__TASK DETAILS__
Print every record exactly, omitting all pictures.

__Excerpts from a dataset__
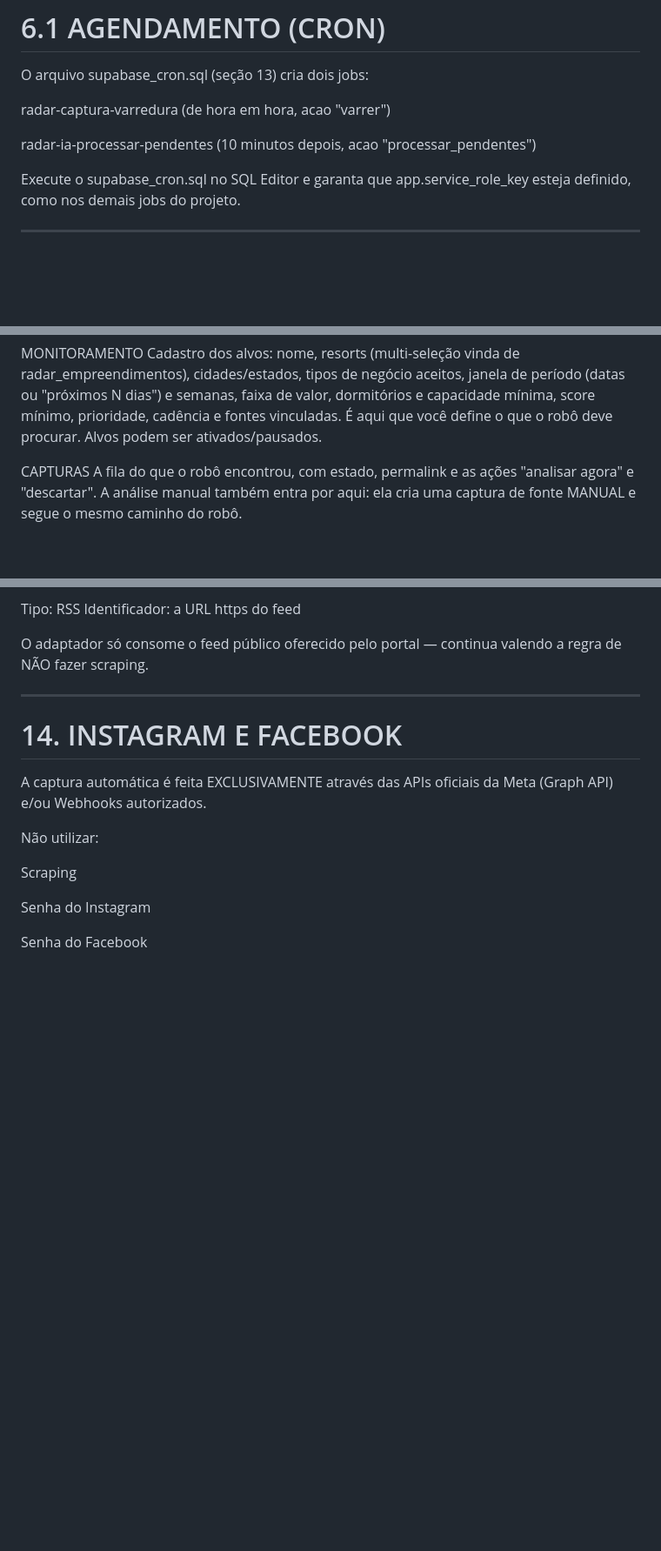
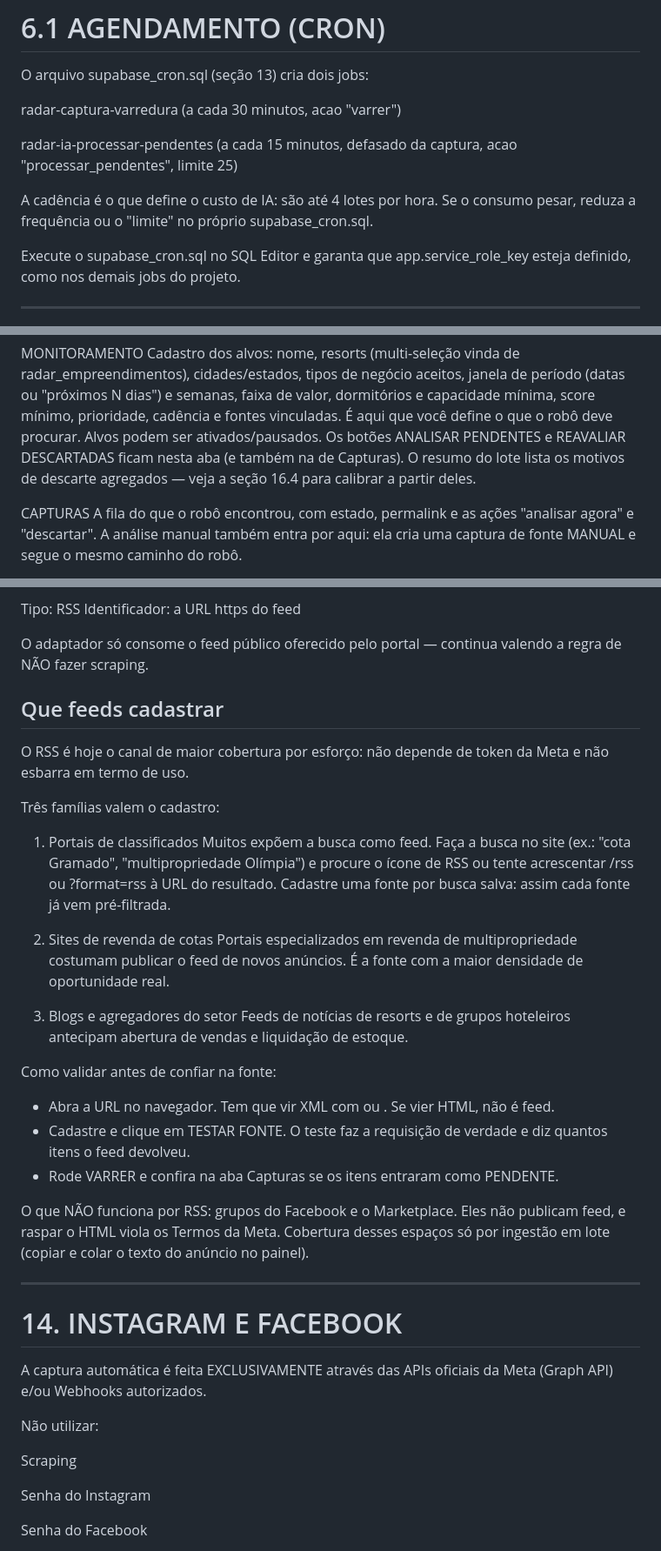
Before and after one commit to frjoao-cpu/hospedah, a Markdown page: radar-ia/README-INSTALACAO.md, 3 parts joined by grey strips. Shown at 87% size. GitHub-like rendering; blank space fills up the shorter version.

```diff
--- a/radar-ia/README-INSTALACAO.md
+++ b/radar-ia/README-INSTALACAO.md
@@ -444,11 +447,16 @@ O arquivo supabase_cron.sql (seção 13)
 cria dois jobs:
 
 radar-captura-varredura
-(de hora em hora, acao "varrer")
+(a cada 30 minutos, acao "varrer")
 
 radar-ia-processar-pendentes
-(10 minutos depois, acao
-"processar_pendentes")
+(a cada 15 minutos, defasado da captura,
+acao "processar_pendentes", limite 25)
+
+A cadência é o que define o custo de IA:
+são até 4 lotes por hora. Se o consumo
+pesar, reduza a frequência ou o "limite"
+no próprio supabase_cron.sql.
 
 Execute o supabase_cron.sql no SQL
 Editor e garanta que
@@ -529,6 +537,11 @@ prioridade, cadência e fontes vinculadas.
 É aqui que você define o que o robô
 deve procurar. Alvos podem ser
 ativados/pausados.
+Os botões ANALISAR PENDENTES e REAVALIAR
+DESCARTADAS ficam nesta aba (e também na
+de Capturas). O resumo do lote lista os
+motivos de descarte agregados — veja a
+seção 16.4 para calibrar a partir deles.
 
 CAPTURAS
 A fila do que o robô encontrou, com
@@ -794,6 +818,52 @@ Identificador: a URL https do feed
 O adaptador só consome o feed público
 oferecido pelo portal — continua valendo
 a regra de NÃO fazer scraping.
+
+## Que feeds cadastrar
+
+O RSS é hoje o canal de maior cobertura
+por esforço: não depende de token da Meta
+e não esbarra em termo de uso.
+
+Três famílias valem o cadastro:
+
+1. Portais de classificados
+   Muitos expõem a busca como feed. Faça
+   a busca no site (ex.: "cota Gramado",
+   "multipropriedade Olímpia") e procure
+   o ícone de RSS ou tente acrescentar
+   /rss ou ?format=rss à URL do resultado.
+   Cadastre uma fonte por busca salva:
+   assim cada fonte já vem pré-filtrada.
+
+2. Sites de revenda de cotas
+   Portais especializados em revenda de
+   multipropriedade costumam publicar o
+   feed de novos anúncios. É a fonte com
+   a maior densidade de oportunidade real.
+
+3. Blogs e agregadores do setor
+   Feeds de notícias de resorts e de
+   grupos hoteleiros antecipam abertura
+   de vendas e liquidação de estoque.
+
+Como validar antes de confiar na fonte:
+
+- Abra a URL no navegador. Tem que vir
+  XML com <item> ou <entry>. Se vier
+  HTML, não é feed.
+- Cadastre e clique em TESTAR FONTE. O
+  teste faz a requisição de verdade e
+  diz quantos itens o feed devolveu.
+- Rode VARRER e confira na aba Capturas
+  se os itens entraram como PENDENTE.
+
+O que NÃO funciona por RSS: grupos do
+Facebook e o Marketplace. Eles não
+publicam feed, e raspar o HTML viola os
+Termos da Meta. Cobertura desses espaços
+só por ingestão em lote (copiar e colar o
+texto do anúncio no painel).
 
 ---
 
```
Also changed, not shown: other parts of radar-ia/README-INSTALACAO.md (+91 -0 lines).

__FINISHED TASK__
Before and after one commit to frjoao-cpu/hospedah, a Markdown page: radar-ia/README-INSTALACAO.md, 3 parts joined by grey strips. Shown at 87% size. GitHub-like rendering; blank space fills up the shorter version.

```diff
--- a/radar-ia/README-INSTALACAO.md
+++ b/radar-ia/README-INSTALACAO.md
@@ -444,11 +447,16 @@ O arquivo supabase_cron.sql (seção 13)
 cria dois jobs:
 
 radar-captura-varredura
-(de hora em hora, acao "varrer")
+(a cada 30 minutos, acao "varrer")
 
 radar-ia-processar-pendentes
-(10 minutos depois, acao
-"processar_pendentes")
+(a cada 15 minutos, defasado da captura,
+acao "processar_pendentes", limite 25)
+
+A cadência é o que define o custo de IA:
+são até 4 lotes por hora. Se o consumo
+pesar, reduza a frequência ou o "limite"
+no próprio supabase_cron.sql.
 
 Execute o supabase_cron.sql no SQL
 Editor e garanta que
@@ -529,6 +537,11 @@ prioridade, cadência e fontes vinculadas.
 É aqui que você define o que o robô
 deve procurar. Alvos podem ser
 ativados/pausados.
+Os botões ANALISAR PENDENTES e REAVALIAR
+DESCARTADAS ficam nesta aba (e também na
+de Capturas). O resumo do lote lista os
+motivos de descarte agregados — veja a
+seção 16.4 para calibrar a partir deles.
 
 CAPTURAS
 A fila do que o robô encontrou, com
@@ -794,6 +818,52 @@ Identificador: a URL https do feed
 O adaptador só consome o feed público
 oferecido pelo portal — continua valendo
 a regra de NÃO fazer scraping.
+
+## Que feeds cadastrar
+
+O RSS é hoje o canal de maior cobertura
+por esforço: não depende de token da Meta
+e não esbarra em termo de uso.
+
+Três famílias valem o cadastro:
+
+1. Portais de classificados
+   Muitos expõem a busca como feed. Faça
+   a busca no site (ex.: "cota Gramado",
+   "multipropriedade Olímpia") e procure
+   o ícone de RSS ou tente acrescentar
+   /rss ou ?format=rss à URL do resultado.
+   Cadastre uma fonte por busca salva:
+   assim cada fonte já vem pré-filtrada.
+
+2. Sites de revenda de cotas
+   Portais especializados em revenda de
+   multipropriedade costumam publicar o
+   feed de novos anúncios. É a fonte com
+   a maior densidade de oportunidade real.
+
+3. Blogs e agregadores do setor
+   Feeds de notícias de resorts e de
+   grupos hoteleiros antecipam abertura
+   de vendas e liquidação de estoque.
+
+Como validar antes de confiar na fonte:
+
+- Abra a URL no navegador. Tem que vir
+  XML com <item> ou <entry>. Se vier
+  HTML, não é feed.
+- Cadastre e clique em TESTAR FONTE. O
+  teste faz a requisição de verdade e
+  diz quantos itens o feed devolveu.
+- Rode VARRER e confira na aba Capturas
+  se os itens entraram como PENDENTE.
+
+O que NÃO funciona por RSS: grupos do
+Facebook e o Marketplace. Eles não
+publicam feed, e raspar o HTML viola os
+Termos da Meta. Cobertura desses espaços
+só por ingestão em lote (copiar e colar o
+texto do anúncio no painel).
 
 ---
 
```
Also changed, not shown: other parts of radar-ia/README-INSTALACAO.md (+91 -0 lines).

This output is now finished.